(Before-and-after page screenshots)
══════
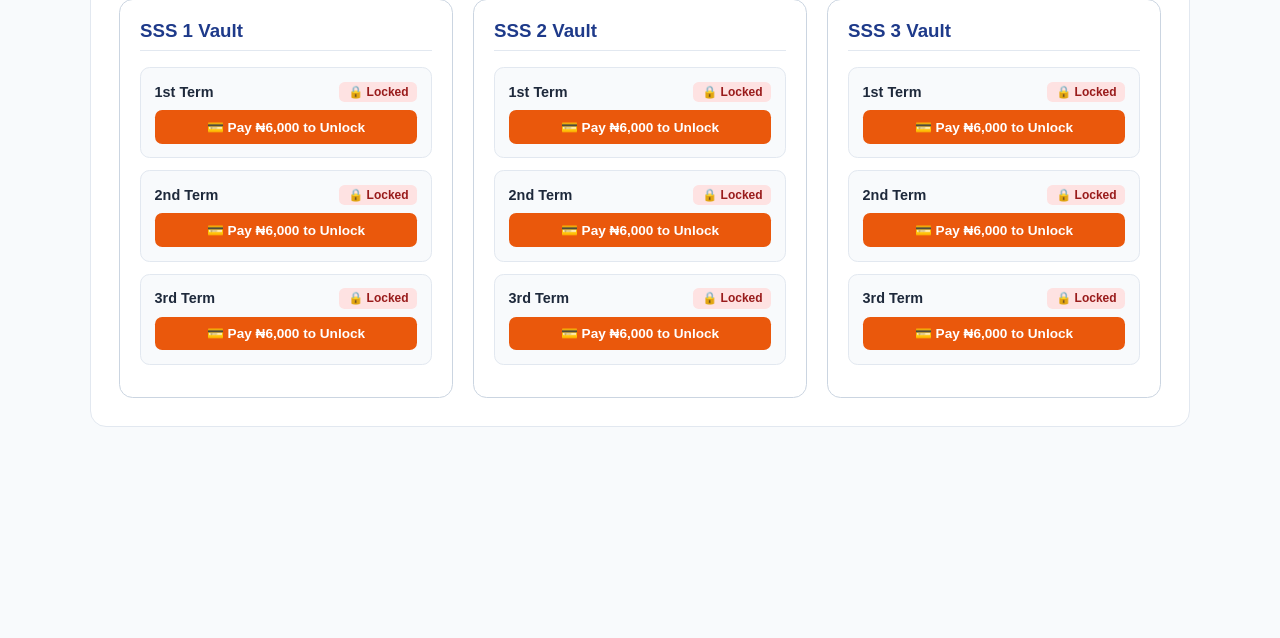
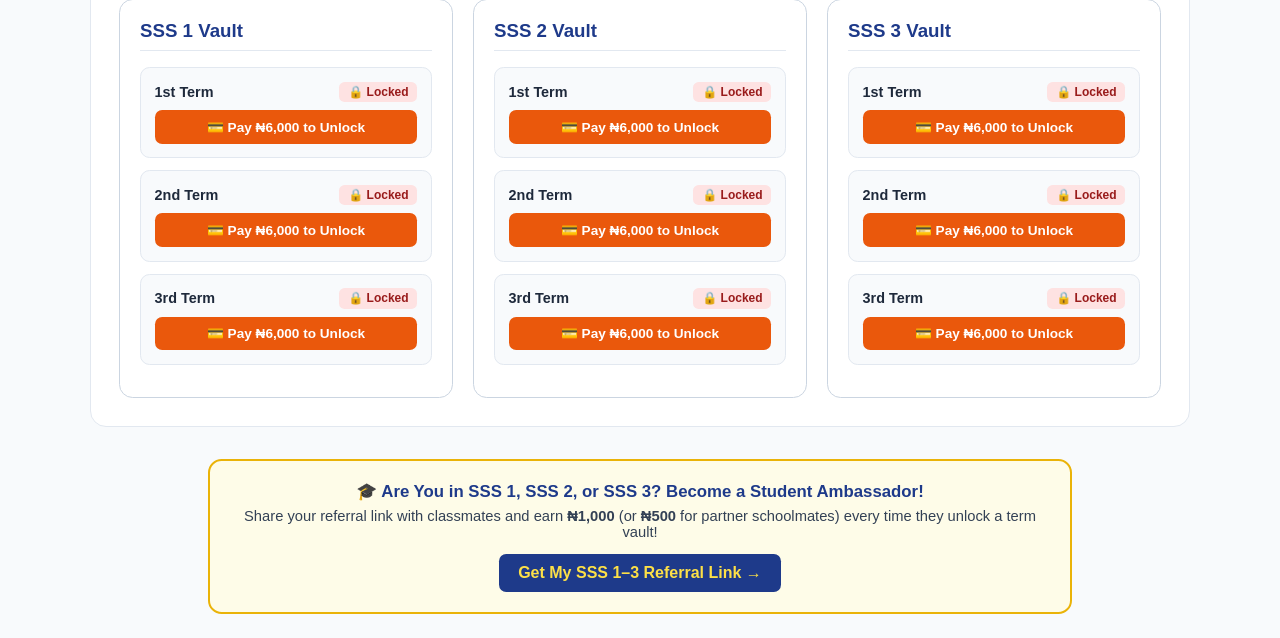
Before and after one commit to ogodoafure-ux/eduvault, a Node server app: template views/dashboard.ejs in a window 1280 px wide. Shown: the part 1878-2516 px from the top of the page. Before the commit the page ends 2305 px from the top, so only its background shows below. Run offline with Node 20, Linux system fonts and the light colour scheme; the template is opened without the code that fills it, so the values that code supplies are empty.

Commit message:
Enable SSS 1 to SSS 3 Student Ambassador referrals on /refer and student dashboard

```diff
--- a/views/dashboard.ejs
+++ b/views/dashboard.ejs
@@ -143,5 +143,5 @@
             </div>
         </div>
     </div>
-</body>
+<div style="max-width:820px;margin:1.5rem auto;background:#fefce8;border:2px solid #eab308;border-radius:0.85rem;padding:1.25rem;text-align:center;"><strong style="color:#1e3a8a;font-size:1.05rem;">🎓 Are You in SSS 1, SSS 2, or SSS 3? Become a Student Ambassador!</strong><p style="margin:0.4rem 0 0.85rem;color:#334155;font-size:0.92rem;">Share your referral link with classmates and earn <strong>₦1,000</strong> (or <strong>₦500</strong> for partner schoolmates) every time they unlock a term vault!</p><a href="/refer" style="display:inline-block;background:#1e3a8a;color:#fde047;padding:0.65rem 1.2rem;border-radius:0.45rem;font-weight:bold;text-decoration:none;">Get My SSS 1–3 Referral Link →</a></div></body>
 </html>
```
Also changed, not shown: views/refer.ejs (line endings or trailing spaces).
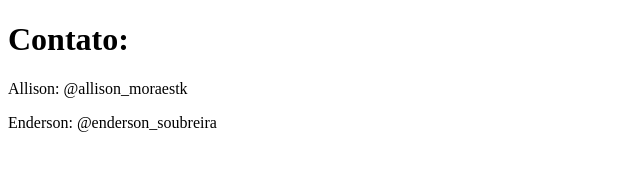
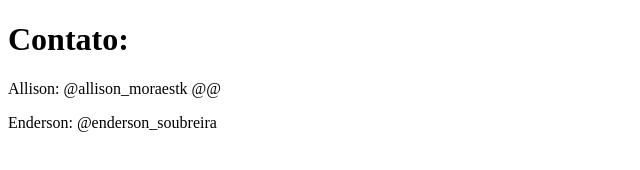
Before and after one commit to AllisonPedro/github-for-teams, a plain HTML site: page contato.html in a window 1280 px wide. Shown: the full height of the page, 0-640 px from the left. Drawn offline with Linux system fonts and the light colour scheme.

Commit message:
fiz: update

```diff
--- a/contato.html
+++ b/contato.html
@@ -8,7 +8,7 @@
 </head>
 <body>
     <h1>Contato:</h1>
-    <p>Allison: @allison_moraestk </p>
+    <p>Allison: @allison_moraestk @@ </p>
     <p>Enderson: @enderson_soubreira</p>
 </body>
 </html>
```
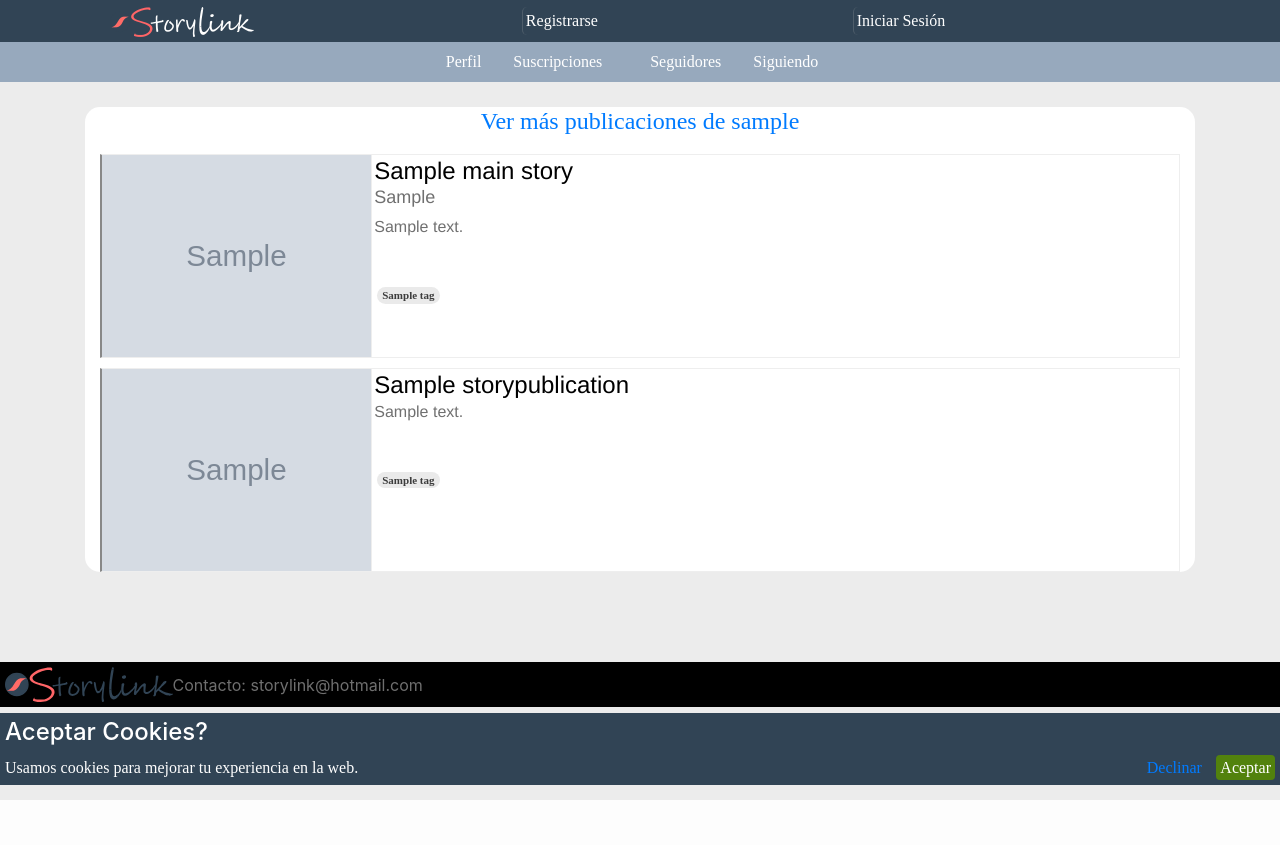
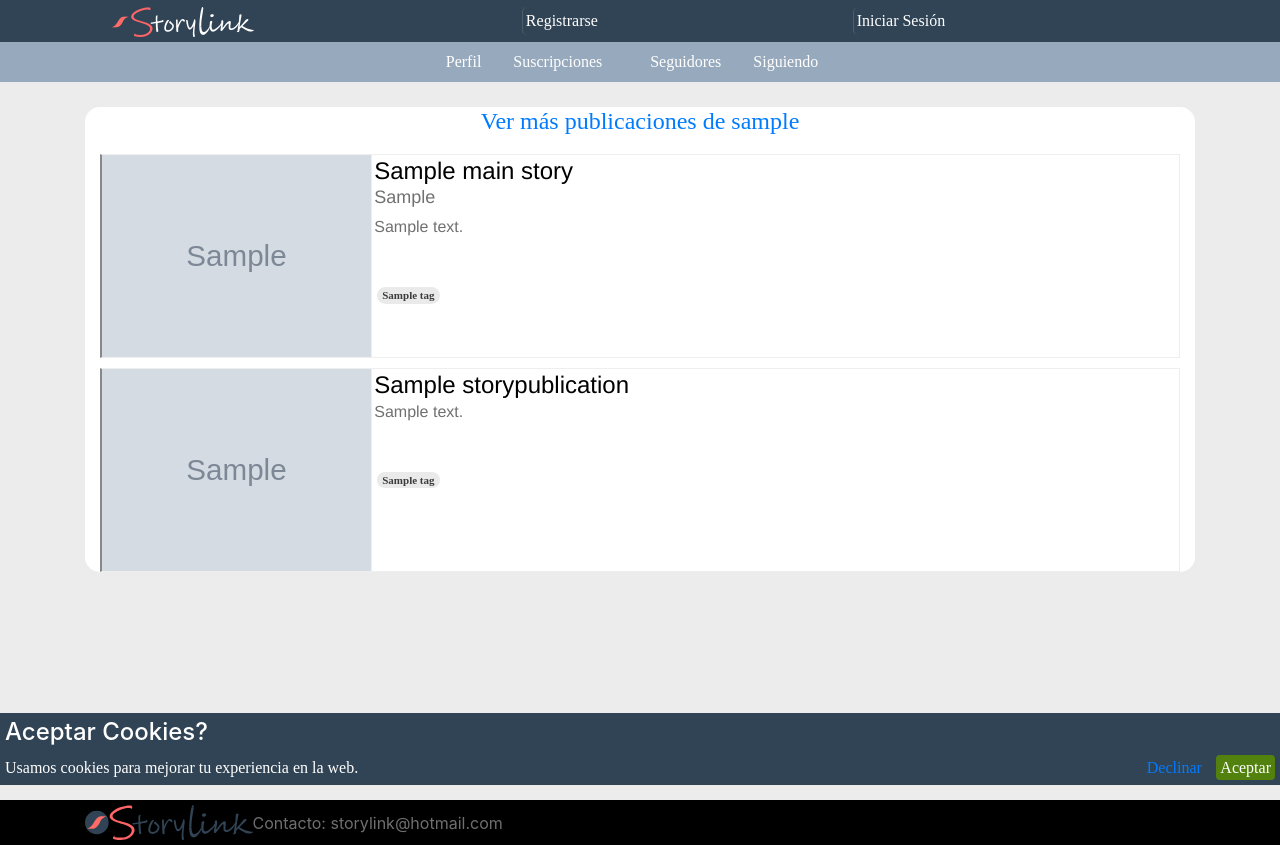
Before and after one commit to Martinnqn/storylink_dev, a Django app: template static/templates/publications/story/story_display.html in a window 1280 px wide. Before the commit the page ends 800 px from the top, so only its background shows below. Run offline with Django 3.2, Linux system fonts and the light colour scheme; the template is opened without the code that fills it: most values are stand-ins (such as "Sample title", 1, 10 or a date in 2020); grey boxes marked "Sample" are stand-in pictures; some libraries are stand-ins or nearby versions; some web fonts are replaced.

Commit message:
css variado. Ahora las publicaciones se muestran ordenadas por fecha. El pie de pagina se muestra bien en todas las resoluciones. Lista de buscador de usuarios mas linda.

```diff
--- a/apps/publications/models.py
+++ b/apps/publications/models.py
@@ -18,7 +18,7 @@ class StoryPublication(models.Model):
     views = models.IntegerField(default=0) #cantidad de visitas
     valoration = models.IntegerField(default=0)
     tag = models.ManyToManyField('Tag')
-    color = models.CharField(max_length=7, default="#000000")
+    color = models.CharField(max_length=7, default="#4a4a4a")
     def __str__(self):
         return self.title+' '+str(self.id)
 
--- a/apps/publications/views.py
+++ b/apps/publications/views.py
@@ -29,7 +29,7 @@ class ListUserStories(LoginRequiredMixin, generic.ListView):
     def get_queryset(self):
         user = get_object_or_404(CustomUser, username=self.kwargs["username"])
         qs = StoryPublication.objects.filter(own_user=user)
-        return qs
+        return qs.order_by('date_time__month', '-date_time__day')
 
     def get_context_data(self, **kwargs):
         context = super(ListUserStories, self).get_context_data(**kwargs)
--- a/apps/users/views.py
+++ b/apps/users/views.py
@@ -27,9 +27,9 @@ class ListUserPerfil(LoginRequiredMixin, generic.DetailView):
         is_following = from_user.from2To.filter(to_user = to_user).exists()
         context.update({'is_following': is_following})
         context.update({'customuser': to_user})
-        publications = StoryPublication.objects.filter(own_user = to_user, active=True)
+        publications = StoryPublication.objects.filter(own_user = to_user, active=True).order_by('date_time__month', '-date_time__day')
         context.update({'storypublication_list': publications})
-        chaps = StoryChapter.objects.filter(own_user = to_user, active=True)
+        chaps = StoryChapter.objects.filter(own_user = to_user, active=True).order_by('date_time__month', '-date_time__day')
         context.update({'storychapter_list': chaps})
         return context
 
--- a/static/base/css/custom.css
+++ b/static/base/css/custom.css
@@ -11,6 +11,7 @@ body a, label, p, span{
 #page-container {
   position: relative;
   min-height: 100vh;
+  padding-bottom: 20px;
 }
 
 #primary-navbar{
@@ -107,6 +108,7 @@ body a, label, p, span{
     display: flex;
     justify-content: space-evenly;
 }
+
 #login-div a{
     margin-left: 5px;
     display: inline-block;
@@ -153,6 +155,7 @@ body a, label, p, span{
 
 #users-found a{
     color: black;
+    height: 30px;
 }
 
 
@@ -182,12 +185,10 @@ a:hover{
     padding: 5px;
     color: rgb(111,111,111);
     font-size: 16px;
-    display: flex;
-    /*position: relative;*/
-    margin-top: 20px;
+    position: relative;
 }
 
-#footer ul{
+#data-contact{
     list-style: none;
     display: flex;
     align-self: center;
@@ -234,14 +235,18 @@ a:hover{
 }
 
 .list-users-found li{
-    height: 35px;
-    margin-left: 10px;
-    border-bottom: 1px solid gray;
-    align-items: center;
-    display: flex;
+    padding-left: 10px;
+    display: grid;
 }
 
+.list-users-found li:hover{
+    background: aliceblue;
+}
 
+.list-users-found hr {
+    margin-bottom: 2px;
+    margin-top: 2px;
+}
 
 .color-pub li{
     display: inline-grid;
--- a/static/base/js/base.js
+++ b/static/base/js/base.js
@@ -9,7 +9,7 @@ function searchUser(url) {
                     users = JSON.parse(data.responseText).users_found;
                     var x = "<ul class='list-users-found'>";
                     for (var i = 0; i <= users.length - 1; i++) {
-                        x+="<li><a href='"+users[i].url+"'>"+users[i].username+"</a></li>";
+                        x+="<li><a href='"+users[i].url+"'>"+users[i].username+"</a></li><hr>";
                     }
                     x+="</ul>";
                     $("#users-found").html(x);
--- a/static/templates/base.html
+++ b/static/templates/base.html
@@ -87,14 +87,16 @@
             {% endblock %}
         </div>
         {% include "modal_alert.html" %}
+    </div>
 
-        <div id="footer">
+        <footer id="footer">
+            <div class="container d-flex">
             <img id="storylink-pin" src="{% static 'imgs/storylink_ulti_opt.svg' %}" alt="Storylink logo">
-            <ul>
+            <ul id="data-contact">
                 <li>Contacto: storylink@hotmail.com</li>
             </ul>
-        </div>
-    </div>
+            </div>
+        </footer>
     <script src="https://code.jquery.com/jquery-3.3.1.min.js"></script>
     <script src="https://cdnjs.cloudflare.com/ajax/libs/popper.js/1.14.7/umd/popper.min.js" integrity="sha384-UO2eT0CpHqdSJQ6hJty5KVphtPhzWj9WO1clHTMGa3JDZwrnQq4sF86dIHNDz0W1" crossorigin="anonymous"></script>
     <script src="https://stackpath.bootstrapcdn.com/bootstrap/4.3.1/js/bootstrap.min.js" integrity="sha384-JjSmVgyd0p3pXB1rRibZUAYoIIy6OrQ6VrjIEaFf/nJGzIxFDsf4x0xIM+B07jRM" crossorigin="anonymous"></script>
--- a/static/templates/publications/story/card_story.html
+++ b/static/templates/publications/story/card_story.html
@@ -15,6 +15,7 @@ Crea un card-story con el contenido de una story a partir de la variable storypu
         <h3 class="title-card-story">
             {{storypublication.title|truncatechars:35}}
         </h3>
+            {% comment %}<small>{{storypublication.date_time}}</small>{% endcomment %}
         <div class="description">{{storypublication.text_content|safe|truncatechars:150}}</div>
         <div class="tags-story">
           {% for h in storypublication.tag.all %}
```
══════
Look above for every line with the word "title" and copy it.

Before and after one commit to Martinnqn/storylink_dev, a Django app: template static/templates/publications/story/story_display.html in a window 1280 px wide. Before the commit the page ends 800 px from the top, so only its background shows below. Run offline with Django 3.2, Linux system fonts and the light colour scheme; the template is opened without the code that fills it: most values are stand-ins (such as "Sample title", 1, 10 or a date in 2020); grey boxes marked "Sample" are stand-in pictures; some libraries are stand-ins or nearby versions; some web fonts are replaced.
         return self.title+' '+str(self.id)
         <h3 class="title-card-story">
             {{storypublication.title|truncatechars:35}}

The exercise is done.